BEGIN

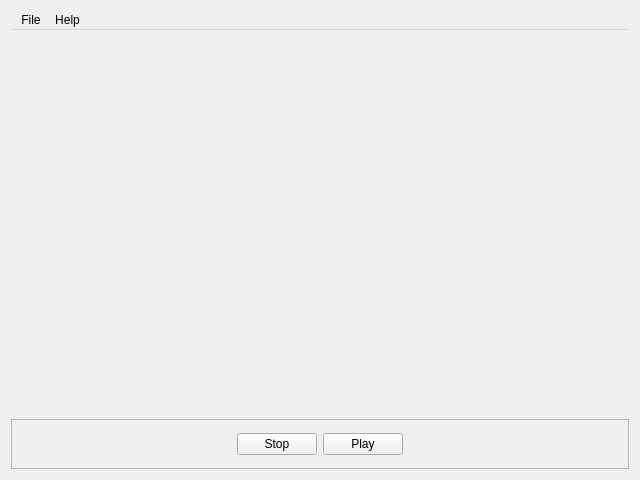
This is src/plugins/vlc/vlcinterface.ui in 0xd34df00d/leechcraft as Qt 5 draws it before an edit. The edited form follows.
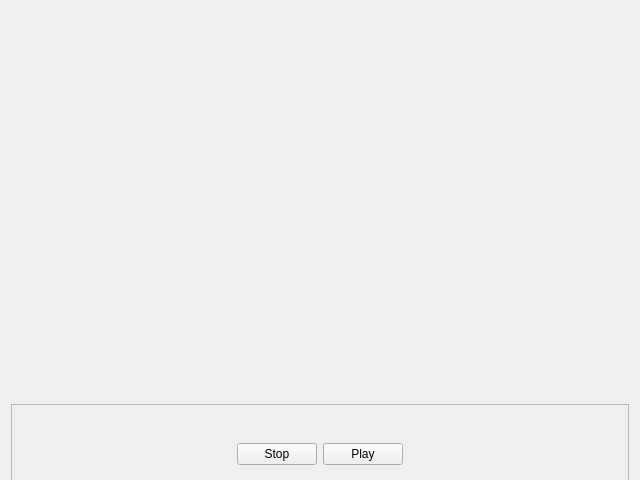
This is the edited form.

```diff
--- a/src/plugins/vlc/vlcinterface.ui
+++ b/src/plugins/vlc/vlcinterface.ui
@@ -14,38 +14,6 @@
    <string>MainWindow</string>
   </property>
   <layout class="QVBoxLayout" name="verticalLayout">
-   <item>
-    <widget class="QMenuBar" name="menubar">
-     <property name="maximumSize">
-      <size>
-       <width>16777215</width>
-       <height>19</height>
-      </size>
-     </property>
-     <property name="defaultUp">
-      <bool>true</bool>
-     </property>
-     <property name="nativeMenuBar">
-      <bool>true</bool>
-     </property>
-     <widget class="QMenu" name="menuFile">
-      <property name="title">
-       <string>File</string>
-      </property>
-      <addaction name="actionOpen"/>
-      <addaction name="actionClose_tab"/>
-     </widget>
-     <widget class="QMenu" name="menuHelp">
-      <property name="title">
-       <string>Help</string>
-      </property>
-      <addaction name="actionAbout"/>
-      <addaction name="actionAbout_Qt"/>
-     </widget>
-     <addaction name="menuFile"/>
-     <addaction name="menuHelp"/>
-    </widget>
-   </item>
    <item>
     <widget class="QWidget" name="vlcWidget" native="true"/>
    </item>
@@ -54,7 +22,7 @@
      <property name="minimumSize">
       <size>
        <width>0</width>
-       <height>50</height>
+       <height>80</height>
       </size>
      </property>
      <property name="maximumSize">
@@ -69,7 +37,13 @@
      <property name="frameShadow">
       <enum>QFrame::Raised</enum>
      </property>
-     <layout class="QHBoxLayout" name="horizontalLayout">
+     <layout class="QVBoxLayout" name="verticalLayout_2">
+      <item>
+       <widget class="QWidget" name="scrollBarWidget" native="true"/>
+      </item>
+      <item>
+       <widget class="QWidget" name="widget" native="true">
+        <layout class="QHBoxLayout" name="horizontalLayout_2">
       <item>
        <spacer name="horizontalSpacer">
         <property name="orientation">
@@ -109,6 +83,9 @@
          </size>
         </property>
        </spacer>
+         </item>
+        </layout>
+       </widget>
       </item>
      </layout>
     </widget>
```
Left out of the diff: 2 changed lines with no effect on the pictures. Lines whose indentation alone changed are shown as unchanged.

END
BEGIN

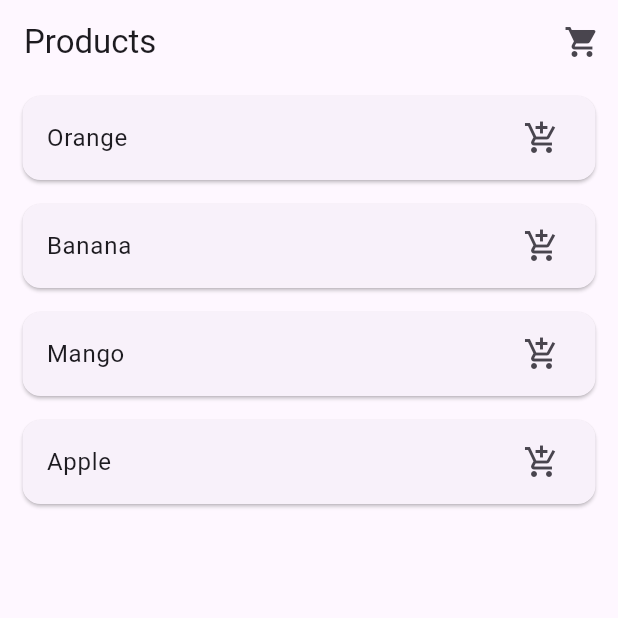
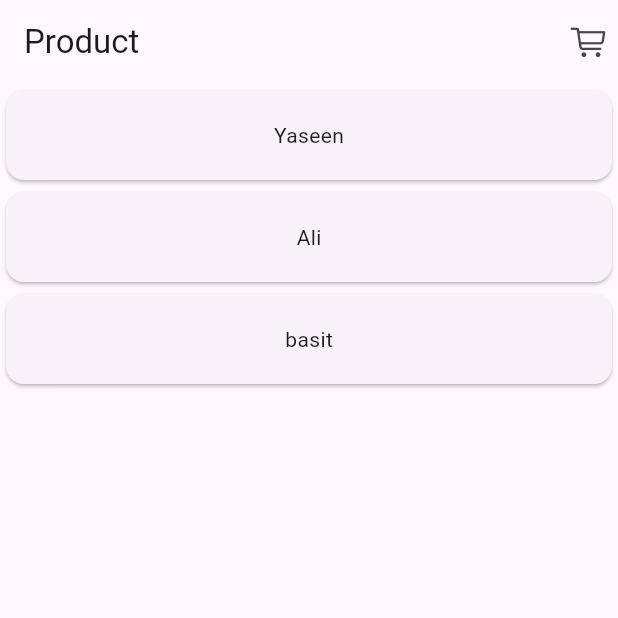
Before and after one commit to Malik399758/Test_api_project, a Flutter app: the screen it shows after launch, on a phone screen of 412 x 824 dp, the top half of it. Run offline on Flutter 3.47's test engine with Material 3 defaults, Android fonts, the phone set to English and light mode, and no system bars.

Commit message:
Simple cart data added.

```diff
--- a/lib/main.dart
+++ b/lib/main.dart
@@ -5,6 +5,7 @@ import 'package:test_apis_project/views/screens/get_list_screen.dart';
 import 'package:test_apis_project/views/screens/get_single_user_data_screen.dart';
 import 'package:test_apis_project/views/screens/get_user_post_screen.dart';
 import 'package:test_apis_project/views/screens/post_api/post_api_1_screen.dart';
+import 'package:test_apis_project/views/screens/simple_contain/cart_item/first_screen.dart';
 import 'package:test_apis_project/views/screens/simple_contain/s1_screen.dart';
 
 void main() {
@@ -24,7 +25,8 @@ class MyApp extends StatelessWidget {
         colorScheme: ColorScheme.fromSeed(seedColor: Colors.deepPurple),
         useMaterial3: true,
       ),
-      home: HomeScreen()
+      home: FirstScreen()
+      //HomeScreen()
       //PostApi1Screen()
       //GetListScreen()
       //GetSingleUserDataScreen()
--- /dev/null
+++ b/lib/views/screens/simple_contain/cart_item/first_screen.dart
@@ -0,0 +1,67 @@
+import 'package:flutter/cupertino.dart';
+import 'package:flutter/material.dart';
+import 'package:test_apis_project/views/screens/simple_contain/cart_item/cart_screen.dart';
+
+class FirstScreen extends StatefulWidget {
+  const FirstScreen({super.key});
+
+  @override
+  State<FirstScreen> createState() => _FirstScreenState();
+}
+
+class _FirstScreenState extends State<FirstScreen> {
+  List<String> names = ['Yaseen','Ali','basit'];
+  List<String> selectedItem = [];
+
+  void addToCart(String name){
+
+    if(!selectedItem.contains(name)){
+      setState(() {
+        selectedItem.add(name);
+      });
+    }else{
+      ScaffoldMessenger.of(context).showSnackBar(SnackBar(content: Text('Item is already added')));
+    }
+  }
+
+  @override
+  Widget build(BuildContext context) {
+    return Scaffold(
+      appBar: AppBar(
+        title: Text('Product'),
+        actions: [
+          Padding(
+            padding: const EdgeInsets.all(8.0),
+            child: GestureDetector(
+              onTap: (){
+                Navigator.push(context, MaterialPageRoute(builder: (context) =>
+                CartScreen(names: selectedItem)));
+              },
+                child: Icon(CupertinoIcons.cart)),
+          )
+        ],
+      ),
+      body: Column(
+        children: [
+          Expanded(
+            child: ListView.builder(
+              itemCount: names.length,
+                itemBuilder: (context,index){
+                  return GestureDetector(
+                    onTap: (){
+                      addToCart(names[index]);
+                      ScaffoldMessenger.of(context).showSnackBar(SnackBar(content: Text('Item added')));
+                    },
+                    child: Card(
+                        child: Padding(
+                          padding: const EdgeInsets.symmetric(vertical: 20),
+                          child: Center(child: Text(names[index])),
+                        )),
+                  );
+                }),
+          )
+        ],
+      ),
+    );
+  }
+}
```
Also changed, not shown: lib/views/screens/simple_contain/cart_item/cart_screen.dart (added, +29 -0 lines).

END

Using the material above, report each line where "selectedItem" occurs.

+  List<String> selectedItem = [];
+    if(!selectedItem.contains(name)){
+        selectedItem.add(name);
+                CartScreen(names: selectedItem)));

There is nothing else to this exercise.